If I did this, Europe being extremely busy and hot this time of year, would have probably come up.
These project tools can be applied to topics such as those classes listed by LinkedIn:
1. “Management Foundations.”
Project Management can be utilized by managers in two distinct situations: By a manager that is actually managing a project with a specific start/finish date and a goal, which is customary, or by a manager who would like to manage their employee tasks via a project plan. Although this is not normally done, it is very helpful.
In both cases, you could use a software-based project planning tool, such as Microsoft Project, or a more complex tool based upon the complexity of the project.
The manager would create a project plan with tasks, dependencies, responsibilities, and durations. Finally, the manager would identify risks and ways to mitigate risks.
2. “Leading Change.”
Conducting a Stakeholder Analysis would be a good way to manage change. A Stakeholder Analysis identifies all stakeholders, or customers, that are impacted by the change, their stake in the project, stakeholder prioritization (low impact/stake holding, high impact/stake holding, low power, high power), and stakeholder management strategy.
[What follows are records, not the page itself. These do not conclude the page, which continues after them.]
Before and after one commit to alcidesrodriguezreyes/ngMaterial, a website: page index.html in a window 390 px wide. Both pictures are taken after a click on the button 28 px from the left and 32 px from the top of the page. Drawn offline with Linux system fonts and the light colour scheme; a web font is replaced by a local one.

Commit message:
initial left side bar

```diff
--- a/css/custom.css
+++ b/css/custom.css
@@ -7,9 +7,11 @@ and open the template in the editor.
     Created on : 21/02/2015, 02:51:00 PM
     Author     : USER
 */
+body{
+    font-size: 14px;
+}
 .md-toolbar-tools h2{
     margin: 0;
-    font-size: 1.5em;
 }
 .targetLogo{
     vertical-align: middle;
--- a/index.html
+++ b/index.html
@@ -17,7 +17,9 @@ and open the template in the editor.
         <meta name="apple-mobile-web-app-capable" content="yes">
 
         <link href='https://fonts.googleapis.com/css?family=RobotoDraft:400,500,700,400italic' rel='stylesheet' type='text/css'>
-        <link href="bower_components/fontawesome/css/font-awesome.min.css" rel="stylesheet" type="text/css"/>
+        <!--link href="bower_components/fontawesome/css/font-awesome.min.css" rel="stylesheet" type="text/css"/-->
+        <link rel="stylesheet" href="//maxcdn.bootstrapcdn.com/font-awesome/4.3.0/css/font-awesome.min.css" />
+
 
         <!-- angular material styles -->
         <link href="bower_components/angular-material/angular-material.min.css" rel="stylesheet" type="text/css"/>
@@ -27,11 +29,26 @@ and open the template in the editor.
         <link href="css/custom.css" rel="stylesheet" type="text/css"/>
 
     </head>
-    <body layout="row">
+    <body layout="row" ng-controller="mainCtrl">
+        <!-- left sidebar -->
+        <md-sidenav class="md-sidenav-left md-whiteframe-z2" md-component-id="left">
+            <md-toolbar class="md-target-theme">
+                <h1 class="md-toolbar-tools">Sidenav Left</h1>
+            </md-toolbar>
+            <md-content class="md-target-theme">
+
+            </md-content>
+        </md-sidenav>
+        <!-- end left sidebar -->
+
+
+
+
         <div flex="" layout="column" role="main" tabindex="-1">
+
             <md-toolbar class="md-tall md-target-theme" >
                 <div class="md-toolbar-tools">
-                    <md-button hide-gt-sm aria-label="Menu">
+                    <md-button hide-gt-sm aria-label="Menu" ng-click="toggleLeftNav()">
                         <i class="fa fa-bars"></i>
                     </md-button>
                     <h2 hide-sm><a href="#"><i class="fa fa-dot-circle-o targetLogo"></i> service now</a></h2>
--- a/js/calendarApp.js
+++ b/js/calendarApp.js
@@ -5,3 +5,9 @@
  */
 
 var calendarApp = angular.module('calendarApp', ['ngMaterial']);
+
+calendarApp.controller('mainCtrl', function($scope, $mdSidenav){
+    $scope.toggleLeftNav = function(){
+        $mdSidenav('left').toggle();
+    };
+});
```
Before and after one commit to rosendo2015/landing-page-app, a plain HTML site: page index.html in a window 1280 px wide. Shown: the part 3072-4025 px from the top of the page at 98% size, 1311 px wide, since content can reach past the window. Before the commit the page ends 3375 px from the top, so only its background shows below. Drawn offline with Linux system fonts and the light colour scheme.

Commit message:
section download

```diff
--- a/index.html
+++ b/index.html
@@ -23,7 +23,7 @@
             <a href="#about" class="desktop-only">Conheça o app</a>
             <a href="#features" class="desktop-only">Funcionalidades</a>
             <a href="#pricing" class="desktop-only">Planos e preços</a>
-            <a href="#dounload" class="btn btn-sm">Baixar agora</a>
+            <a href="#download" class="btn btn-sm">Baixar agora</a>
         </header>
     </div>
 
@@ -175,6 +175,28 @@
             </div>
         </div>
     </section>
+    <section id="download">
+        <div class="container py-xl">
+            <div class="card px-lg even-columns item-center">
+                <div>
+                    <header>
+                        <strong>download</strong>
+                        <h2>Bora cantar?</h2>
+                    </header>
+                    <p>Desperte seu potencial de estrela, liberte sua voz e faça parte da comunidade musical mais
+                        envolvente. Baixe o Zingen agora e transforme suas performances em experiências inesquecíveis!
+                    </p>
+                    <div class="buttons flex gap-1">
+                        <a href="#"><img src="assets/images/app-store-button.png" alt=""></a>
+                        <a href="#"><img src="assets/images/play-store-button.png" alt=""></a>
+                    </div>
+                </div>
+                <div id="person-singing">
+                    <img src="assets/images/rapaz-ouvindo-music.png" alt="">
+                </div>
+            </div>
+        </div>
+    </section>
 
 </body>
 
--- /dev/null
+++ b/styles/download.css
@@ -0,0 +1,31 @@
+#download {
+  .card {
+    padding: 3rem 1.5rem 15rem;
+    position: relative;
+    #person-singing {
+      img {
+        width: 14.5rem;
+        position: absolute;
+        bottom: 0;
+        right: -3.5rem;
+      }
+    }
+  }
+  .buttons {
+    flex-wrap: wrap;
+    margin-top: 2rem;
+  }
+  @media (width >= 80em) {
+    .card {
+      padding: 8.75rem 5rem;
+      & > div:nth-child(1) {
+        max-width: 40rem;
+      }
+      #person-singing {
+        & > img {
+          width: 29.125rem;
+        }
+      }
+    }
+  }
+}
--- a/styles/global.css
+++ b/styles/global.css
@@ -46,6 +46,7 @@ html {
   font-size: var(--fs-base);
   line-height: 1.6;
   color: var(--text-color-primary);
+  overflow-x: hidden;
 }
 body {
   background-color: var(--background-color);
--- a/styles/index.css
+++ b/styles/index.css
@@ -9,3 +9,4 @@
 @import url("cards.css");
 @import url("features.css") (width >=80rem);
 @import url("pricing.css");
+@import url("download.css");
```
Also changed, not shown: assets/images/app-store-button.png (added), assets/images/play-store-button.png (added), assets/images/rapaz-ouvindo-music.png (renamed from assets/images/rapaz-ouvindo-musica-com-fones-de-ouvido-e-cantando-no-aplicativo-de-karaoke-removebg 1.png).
The purpose of doing this is to prioritize communications so that one can more easily anticipate resistance to the change and build collaboration, etc.
3. “Managing Up, Down and Across the Organization.”
Preparing a Communication Plan would be a good way to manage relationships based upon the Stakeholder Analysis. A Communication Plan looks at how prioritization was given in the Stakeholder Analysis and builds communication around priority. A stakeholder’s priority is based on their relationship to the project. For example a low priority stakeholder may only need to receive a monthly, high-level status report. A high priority stakeholder may need a weekly status report, plus an in-person weekly team meeting. The Communication Plan details the specific communication type, description, owner, audience, and frequency that would be necessary to manage up, down, and across the organization.
Project management tools are an important part to any project (and as we’ve now learned any vacation too!) to attain the desired results or outcome of a plan without fail. As discussed, without a detailed, structured project management tool, such as a plan in place, you may encounter some form of failure from your desired outcome. If failure is not an option for you, keep QSN in mind for your next project!